    I'm not sure but have a look at k3ccd tools https://www.google.co.uk/url?sa=t&source=web&rct=j&url=http://www.pk3.org/k3ccdtools/&ved=0ahUKEwjRzaeA1dPVAhUTOsAKHewmApIQFggmMAA&usg=AFQjCNG7Ktk0QqGN-sPtI7Mo84TfBAfqYQ
  10. the stability of the wedge

    Some years ago I used a wedge with an 8" Nexstar to enable long exposure imaging. Initially I had the Celestron heavy duty wedge. Whilst this supported the scope well enough the alt az adjustments for polar alignment were awful making it almost impossible to do an accurate drift alignment. I eventually bought an APT wedge which was more solid and very easy to adjust for accurate PA. I don't think think APT wedges are available now but believe the Milburn wedge to be of good quality. The use of a wedge with your scope makes a lot of sense. It is, however, a long focal length which is always a challenge. Performance will ultimately come down to whether the gears are smooth enough. My 8" Nexstar performed pretty well.
  11. Mono or Colour?

    Jez, I have am lucky enough to have both a mono and an OSC astro camera. I have used the OSC a few times, on carefully chosen, broad band targets, and have been pleased with the results. However, despite having a smaller sensor my mono camera has had far more use. It is my goto camera. I now only tend to use the OSC if I need the benefit of the larger sensor. I find mono quicker, more flexible and a world ahead when it comes to narrow band. I could go into great detail as to why this is the case but there is plenty of discussion on this already
  12. Adaptive (active) Optics

    Sorry to be coming late to this but thought I should chip in because I have quite a bit of experience using an SX AO unit with my 10" LX200 ACF focally reduced to around 1750mm. My mount has predominantly been a Tak EM200 which has excellent tracking. The impression I have gained is that when used with a suitable guide star which allows guide corrections of greater than 4 per second resolution can be improved and this most clearly manifests itself in tighter stars. It is a tricky unit to get up and running but when everything comes together it is a joy. These are the challenges :- The imaging train is significantly extended so you do have to make sure everything is as rigid as possible to avoid flex. Back focus is no problem with an SCT but may well be with other scope designs Not all targets will have a suitable guide star. With my set up I really need a guide star of Mag 8 or less. To avoid a lot of frustration I pre plan using the sky and use field of view indicators which show both my camera and guide chips with appropriate offset to determine whether the target is suitable and the required orientation. Life is much easier with a focus rotator.
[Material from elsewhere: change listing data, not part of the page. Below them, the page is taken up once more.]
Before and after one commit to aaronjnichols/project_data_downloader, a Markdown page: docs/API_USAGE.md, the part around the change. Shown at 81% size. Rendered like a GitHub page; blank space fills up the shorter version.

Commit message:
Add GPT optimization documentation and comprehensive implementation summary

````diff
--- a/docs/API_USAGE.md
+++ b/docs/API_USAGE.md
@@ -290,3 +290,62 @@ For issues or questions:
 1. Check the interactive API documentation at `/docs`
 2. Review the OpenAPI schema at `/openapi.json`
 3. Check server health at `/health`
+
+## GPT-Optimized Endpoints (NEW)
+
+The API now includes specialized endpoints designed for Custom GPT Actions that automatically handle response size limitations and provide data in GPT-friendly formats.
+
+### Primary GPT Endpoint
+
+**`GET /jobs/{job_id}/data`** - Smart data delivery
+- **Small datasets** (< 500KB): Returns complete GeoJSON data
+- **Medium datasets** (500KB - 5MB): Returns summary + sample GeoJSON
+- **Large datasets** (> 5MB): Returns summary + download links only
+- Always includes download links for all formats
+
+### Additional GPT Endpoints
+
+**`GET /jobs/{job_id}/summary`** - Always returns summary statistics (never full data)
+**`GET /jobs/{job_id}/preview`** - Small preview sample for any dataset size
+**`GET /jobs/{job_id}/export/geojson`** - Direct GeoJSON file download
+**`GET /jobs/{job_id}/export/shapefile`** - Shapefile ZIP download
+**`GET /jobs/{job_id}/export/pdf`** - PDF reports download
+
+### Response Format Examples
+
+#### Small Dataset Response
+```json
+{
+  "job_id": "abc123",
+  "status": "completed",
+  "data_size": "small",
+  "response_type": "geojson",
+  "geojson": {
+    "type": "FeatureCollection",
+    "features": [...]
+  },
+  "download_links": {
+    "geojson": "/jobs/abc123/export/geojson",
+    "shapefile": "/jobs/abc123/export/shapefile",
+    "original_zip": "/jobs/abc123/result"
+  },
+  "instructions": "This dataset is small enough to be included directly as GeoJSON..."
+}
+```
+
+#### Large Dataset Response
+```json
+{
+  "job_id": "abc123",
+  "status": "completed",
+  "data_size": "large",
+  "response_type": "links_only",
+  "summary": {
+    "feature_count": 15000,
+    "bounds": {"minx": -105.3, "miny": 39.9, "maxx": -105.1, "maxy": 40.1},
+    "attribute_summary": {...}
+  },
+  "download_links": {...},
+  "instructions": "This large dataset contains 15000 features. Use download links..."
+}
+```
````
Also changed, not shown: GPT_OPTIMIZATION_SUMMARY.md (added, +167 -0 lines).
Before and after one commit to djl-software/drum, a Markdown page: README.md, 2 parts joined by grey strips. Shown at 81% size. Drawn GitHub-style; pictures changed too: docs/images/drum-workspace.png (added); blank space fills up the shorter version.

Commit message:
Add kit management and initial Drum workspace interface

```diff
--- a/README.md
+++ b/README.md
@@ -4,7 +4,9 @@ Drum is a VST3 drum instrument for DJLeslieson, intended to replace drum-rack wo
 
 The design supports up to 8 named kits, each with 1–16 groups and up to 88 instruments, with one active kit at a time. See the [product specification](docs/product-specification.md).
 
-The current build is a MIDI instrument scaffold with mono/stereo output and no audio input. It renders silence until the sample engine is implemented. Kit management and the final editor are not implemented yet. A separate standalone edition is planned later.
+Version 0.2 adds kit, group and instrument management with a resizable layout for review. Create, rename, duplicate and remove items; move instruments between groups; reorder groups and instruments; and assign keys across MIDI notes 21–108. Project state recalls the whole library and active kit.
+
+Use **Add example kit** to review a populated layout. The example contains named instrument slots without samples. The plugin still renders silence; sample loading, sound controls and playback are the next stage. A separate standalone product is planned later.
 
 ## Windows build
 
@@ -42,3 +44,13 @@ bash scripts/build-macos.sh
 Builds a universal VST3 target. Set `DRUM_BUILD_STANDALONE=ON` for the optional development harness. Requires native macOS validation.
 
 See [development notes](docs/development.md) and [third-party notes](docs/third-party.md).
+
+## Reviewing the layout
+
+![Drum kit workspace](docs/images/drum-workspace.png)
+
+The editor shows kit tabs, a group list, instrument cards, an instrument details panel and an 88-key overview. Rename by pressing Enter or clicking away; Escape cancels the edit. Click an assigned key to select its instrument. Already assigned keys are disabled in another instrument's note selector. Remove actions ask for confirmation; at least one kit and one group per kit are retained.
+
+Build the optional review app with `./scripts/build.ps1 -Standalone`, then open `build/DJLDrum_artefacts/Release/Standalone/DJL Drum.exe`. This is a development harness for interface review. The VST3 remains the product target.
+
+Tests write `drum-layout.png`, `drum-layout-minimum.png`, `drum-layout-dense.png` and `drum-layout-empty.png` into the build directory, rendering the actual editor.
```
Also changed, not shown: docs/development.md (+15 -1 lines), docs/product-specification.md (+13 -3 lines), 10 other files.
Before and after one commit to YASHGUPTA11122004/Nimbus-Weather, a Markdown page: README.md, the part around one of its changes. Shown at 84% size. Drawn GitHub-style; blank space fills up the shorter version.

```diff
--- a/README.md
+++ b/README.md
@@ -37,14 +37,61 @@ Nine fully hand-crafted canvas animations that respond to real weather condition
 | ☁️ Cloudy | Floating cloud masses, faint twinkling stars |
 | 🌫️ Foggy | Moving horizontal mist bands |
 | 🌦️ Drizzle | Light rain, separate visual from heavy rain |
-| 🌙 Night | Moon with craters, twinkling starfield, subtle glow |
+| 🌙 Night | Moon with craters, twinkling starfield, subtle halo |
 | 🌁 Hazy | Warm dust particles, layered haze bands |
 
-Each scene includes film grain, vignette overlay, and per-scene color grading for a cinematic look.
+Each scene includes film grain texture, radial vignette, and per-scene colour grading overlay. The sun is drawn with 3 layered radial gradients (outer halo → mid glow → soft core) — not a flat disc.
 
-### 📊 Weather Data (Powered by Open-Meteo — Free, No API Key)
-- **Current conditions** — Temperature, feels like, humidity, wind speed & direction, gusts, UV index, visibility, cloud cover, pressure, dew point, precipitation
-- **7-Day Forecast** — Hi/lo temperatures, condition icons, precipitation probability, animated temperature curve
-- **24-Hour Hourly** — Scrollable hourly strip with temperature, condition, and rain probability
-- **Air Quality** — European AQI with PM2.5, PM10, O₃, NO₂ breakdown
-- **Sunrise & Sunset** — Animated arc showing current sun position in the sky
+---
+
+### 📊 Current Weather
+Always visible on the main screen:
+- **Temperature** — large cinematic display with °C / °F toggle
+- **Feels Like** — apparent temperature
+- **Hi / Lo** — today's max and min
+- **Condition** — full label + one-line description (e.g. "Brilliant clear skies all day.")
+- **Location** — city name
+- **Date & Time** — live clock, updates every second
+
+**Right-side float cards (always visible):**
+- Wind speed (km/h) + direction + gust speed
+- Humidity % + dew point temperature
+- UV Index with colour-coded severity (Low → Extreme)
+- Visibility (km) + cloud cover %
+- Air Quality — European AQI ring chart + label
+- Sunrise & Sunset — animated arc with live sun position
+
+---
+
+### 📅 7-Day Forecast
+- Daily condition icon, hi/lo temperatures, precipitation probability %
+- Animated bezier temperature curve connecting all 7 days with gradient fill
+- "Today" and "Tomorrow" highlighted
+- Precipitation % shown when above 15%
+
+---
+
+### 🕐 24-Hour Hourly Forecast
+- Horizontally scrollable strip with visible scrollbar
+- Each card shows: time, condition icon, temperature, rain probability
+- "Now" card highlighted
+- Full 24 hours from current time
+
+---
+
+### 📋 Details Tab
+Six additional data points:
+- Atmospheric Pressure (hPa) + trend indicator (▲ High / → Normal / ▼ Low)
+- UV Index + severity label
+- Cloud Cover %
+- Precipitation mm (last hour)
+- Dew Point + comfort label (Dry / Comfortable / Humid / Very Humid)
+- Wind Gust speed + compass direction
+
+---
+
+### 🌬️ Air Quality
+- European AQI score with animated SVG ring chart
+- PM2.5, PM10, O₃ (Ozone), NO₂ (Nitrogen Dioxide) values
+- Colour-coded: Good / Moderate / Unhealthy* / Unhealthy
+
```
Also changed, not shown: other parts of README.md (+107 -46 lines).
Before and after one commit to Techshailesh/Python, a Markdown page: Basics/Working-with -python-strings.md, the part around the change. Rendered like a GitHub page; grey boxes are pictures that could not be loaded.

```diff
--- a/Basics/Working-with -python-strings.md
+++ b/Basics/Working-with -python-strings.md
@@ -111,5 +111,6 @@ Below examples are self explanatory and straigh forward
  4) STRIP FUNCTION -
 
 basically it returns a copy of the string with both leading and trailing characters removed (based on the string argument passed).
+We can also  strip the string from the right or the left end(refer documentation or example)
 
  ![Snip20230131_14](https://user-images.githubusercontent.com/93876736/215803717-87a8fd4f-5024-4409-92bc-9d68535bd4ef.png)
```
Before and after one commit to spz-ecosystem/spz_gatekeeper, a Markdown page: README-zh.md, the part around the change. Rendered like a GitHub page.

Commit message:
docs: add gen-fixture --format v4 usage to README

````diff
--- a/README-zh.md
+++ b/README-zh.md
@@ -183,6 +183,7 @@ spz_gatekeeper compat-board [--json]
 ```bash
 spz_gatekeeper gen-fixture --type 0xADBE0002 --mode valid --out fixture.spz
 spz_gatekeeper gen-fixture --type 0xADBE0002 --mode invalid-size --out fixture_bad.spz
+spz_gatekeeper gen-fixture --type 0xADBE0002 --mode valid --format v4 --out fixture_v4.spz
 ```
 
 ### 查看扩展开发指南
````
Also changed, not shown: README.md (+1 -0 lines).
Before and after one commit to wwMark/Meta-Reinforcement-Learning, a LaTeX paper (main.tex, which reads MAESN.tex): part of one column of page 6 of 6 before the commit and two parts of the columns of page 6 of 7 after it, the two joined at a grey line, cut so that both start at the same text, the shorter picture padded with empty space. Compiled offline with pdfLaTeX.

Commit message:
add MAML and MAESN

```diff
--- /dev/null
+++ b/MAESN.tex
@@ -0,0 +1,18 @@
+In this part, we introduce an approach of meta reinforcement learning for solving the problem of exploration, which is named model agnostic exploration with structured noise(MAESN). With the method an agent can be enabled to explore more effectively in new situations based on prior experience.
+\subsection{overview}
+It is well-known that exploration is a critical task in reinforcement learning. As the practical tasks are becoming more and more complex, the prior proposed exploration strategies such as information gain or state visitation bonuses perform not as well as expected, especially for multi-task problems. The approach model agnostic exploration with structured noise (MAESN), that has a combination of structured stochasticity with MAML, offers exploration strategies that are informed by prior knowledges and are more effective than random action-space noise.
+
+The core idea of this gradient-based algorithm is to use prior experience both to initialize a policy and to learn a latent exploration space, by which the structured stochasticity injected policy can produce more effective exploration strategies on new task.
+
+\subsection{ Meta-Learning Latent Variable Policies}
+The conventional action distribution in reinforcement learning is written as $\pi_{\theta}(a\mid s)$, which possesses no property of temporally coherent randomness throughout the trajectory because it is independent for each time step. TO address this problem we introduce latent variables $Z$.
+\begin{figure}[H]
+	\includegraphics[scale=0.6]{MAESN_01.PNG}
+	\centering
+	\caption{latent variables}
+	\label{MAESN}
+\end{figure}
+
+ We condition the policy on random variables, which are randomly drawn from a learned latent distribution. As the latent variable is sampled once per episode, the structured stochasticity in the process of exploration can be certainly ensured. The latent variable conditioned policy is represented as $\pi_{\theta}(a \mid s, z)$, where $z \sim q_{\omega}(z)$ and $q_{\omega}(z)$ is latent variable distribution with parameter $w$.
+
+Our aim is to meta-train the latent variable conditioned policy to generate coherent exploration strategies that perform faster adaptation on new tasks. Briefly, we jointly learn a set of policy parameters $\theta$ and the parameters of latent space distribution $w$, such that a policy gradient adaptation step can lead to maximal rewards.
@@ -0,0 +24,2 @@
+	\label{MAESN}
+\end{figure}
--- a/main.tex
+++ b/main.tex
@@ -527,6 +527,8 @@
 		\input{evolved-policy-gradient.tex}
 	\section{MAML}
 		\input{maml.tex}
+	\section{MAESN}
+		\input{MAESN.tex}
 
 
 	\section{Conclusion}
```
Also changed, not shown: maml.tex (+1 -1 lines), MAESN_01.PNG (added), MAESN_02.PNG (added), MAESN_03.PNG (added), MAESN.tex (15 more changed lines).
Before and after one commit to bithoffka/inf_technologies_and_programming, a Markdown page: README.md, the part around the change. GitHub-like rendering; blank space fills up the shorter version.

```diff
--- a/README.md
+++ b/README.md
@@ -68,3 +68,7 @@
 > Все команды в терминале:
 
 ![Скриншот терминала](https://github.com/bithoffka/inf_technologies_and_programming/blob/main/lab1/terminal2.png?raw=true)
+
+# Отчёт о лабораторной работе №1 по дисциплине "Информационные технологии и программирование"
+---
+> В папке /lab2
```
Using Maxim the drivers are sometimes a little flaky especially when it comes to running the calibration routines but the the most part they work ok The AO window has limited adjustment and it is very likely that the mount will need to make an adjustment every now and then. You therefore need to calibrate both the mount and the AO Hot pixels are a nightmare when calibrating. Unfortunately (and I haven't checked whether this has been sorted yet) the driver doesn't allow for a simple dark frame correction for running the calibration sequence. It is best to run the calibration on a near by bright star rather than the guide star you are planning to use. Except in the case of the Horse Head nebula where I used Alnitak as a guide star! The bigger and more sensiitive your guide chip the better. A lodestar works well and a lodestar 2 even better My AO is marginal for an APS sized chip but newer AOs have a bigger aperture. You have more wires to deal with! Using my old laptop I managed to get up to 12 cycles per second with mag 6 stars or brighter. At this point the system rather than guide star brightness becomes the limiting factor. In my opinion the AO unit has a learning curve but does have it's potential rewards.
  13. Terrific, love that image scale
  14. Thanks everyone. Thanks for tip on Monkey Puzzle seeds Kat but I might give that one a miss!
  15. In celebration of satellite night fever I strutted my stuff down the drive to get a pic of Luna sporting some earth shine bling and the satellite of lurve cruising above a non orbiting monkey puzzle tree. Canon 6D with a Tamron SP 24-70mm F2.8 zoom @ 70mm F9 ISO 1600 0.5secs. Primped and primed in Lightroom